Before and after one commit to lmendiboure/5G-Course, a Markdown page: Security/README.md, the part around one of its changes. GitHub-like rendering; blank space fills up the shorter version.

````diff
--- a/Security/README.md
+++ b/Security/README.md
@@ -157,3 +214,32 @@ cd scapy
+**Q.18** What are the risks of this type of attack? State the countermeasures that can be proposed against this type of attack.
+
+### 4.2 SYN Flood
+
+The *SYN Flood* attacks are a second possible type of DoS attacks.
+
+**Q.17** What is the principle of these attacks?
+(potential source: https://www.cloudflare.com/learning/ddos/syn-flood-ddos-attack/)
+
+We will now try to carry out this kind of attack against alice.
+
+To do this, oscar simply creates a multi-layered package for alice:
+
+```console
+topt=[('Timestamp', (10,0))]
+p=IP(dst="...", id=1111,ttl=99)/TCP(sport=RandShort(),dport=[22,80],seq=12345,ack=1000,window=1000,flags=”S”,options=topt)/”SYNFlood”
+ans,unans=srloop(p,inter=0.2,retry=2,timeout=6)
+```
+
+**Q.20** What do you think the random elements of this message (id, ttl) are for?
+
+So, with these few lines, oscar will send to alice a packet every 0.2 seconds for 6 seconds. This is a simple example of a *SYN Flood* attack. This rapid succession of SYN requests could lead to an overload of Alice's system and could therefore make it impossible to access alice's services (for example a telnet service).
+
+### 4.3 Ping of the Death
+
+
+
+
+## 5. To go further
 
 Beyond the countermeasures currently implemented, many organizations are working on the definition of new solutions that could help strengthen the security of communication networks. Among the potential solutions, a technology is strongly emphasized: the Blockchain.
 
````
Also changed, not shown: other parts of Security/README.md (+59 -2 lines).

=-=-=

What this task involves
Each line in the listing needs to be copied exactly.

Result of the exercise
Before and after one commit to lmendiboure/5G-Course, a Markdown page: Security/README.md, the part around one of its changes. GitHub-like rendering; blank space fills up the shorter version.

````diff
--- a/Security/README.md
+++ b/Security/README.md
@@ -157,3 +214,32 @@ cd scapy
+**Q.18** What are the risks of this type of attack? State the countermeasures that can be proposed against this type of attack.
+
+### 4.2 SYN Flood
+
+The *SYN Flood* attacks are a second possible type of DoS attacks.
+
+**Q.17** What is the principle of these attacks?
+(potential source: https://www.cloudflare.com/learning/ddos/syn-flood-ddos-attack/)
+
+We will now try to carry out this kind of attack against alice.
+
+To do this, oscar simply creates a multi-layered package for alice:
+
+```console
+topt=[('Timestamp', (10,0))]
+p=IP(dst="...", id=1111,ttl=99)/TCP(sport=RandShort(),dport=[22,80],seq=12345,ack=1000,window=1000,flags=”S”,options=topt)/”SYNFlood”
+ans,unans=srloop(p,inter=0.2,retry=2,timeout=6)
+```
+
+**Q.20** What do you think the random elements of this message (id, ttl) are for?
+
+So, with these few lines, oscar will send to alice a packet every 0.2 seconds for 6 seconds. This is a simple example of a *SYN Flood* attack. This rapid succession of SYN requests could lead to an overload of Alice's system and could therefore make it impossible to access alice's services (for example a telnet service).
+
+### 4.3 Ping of the Death
+
+
+
+
+## 5. To go further
 
 Beyond the countermeasures currently implemented, many organizations are working on the definition of new solutions that could help strengthen the security of communication networks. Among the potential solutions, a technology is strongly emphasized: the Blockchain.
 
````
Also changed, not shown: other parts of Security/README.md (+59 -2 lines).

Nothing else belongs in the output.